┌─ Extracted entries

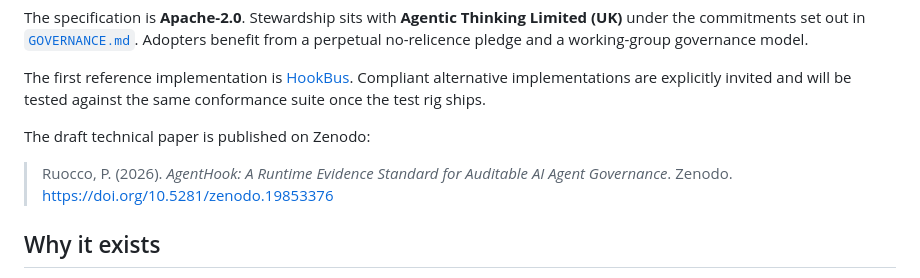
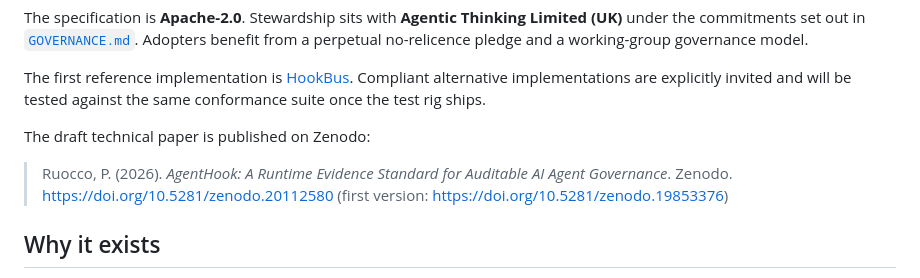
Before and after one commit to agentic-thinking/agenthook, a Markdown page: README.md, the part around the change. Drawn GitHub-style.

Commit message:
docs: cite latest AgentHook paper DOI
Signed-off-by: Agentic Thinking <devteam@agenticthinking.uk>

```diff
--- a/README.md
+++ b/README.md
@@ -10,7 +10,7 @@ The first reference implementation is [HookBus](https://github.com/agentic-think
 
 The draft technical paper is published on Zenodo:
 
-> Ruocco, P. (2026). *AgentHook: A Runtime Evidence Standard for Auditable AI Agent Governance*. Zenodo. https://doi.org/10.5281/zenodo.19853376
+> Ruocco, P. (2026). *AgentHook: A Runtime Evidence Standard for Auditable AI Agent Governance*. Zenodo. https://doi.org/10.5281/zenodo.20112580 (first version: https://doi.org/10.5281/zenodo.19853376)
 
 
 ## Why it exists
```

└─

Your answer should be the lines from the one containing "docs: cite latest AgentHook paper DOI" through the end of the records, both included, output exactly and with nothing added.

docs: cite latest AgentHook paper DOI
Signed-off-by: Agentic Thinking <devteam@agenticthinking.uk>

```diff
--- a/README.md
+++ b/README.md
@@ -10,7 +10,7 @@ The first reference implementation is [HookBus](https://github.com/agentic-think
 
 The draft technical paper is published on Zenodo:
 
-> Ruocco, P. (2026). *AgentHook: A Runtime Evidence Standard for Auditable AI Agent Governance*. Zenodo. https://doi.org/10.5281/zenodo.19853376
+> Ruocco, P. (2026). *AgentHook: A Runtime Evidence Standard for Auditable AI Agent Governance*. Zenodo. https://doi.org/10.5281/zenodo.20112580 (first version: https://doi.org/10.5281/zenodo.19853376)
 
 
 ## Why it exists
```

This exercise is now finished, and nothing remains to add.